Potted Rose Bushes


Roses are popular in many gardens for their scent, graceful shape, colorful blossoms and ability to secure an area with sharp thorns. When the urge to grow roses is strong but room for them is lacking, containers are the way to go. Any rose can be grown in a container as long as you meet its basic needs. Roses can also be grown indoors as houseplants, ideal if you are a city dweller or have a small yard.

Roses for Containers

Any type of rose is suitable for pot culture. There are miniature roses that produce small leaves and blossoms, making them especially good choices for smaller pots. Climbing roses require support, such as a trellis or fencing, to keep upright. When repotting roses, use a pot 2 or more inches wider in diameter than the original.

Potted Rose Care

Roses thrive in well-drained soils rich in organic matter. Roses in pots require plenty of consistent moisture, but don't let them sit in water or the roots will rot. Clay pots will dry out more quickly than plastic or stone. Check the soil's moisture level regularly to keep your roses from becoming dehydrated. Use slow-release rose food to keep plants growing and healthy. Regularly remove spent flowers to prolong bloom time and vigor. When the plant outgrows its container, trim the roots or move to a larger pot. Roses bloom best when they receive six or more hours of full sun a day.

Rose Pests

Aphids, Japanese beetles and white flies will attack potted roses. Aphids are found on the stems of the plant and where the leaves and buds join the plant. White flies can be found by tapping the plant and looking for a white cloud rising from the area. Japanese beetles are hard to miss, as they are quite large. Their iridescent green, bronze and black bodies will cover the rose's leaves and flowers. Use a pesticide made for roses to fight all these pests, though you also can remove the Japanese beetles by hand and destroy them.

Uses for Roses

Rose hips are high in vitamin C and often used as a homeopathic treatment for bladder infections, headaches and dizziness. Rose petals are often candied in sugar for use on cakes and other desserts. When frozen into ice cubes, rose petals make an attractive drink garnish. Keep a potted rose near your back door for easy access.

Potted Roses as Houseplants

When grown indoors, the most commonly used roses are miniatures. When grown organically with food-safe fertilizers, you can harvest blossoms and hips for tea right at home. Roses grown indoors bloom and grow best when placed in a window with full sun. Add humidity to the air by placing water-filled trays beneath the pots.

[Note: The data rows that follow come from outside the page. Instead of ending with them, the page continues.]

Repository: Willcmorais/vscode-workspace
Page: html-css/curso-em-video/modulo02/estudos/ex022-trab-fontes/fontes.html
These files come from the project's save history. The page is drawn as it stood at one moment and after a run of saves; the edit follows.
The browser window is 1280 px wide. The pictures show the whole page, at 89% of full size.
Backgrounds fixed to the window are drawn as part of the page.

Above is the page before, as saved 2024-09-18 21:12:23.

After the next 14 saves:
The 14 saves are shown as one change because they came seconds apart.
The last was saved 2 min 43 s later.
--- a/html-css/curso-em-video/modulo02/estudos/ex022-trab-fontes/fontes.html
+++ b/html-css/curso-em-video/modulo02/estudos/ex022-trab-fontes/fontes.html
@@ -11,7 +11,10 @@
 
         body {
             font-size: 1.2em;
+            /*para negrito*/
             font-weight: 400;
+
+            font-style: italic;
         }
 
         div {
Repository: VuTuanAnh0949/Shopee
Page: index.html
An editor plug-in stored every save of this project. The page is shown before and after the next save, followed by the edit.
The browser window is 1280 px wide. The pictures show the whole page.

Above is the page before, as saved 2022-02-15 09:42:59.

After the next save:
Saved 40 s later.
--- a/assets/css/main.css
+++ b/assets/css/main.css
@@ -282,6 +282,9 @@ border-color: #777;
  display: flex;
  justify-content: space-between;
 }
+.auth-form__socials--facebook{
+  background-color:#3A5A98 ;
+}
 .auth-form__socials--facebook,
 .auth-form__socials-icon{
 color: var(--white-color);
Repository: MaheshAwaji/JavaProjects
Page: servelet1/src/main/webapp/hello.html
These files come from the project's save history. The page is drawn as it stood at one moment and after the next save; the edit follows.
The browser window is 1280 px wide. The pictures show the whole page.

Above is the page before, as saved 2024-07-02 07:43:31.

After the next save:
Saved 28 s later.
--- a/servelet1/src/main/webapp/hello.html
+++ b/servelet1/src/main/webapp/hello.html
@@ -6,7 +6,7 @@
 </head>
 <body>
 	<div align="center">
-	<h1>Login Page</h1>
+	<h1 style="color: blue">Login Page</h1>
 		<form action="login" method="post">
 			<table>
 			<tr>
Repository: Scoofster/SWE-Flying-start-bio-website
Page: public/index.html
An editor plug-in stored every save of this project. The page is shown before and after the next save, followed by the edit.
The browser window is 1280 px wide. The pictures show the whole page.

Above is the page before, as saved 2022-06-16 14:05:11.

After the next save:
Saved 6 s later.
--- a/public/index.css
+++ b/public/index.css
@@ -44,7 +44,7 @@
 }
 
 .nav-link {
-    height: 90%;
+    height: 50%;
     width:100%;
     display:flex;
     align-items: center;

Raise the pots with stones so that the roots are not directly touching the water.

Keywords: containerized roses, potted roses, growing roses in containers

About this Author

Izzy McPhee has been a freelance writer since 1999. She writes about gardening, pond care, aquariums, child care, family, living on a budget and do-it-yourself projects. Her paintings have appeared in the well known gallery The Country Store Gallery in Austin, Texas. Her work can be seen on Suite101.com and Demand Studios.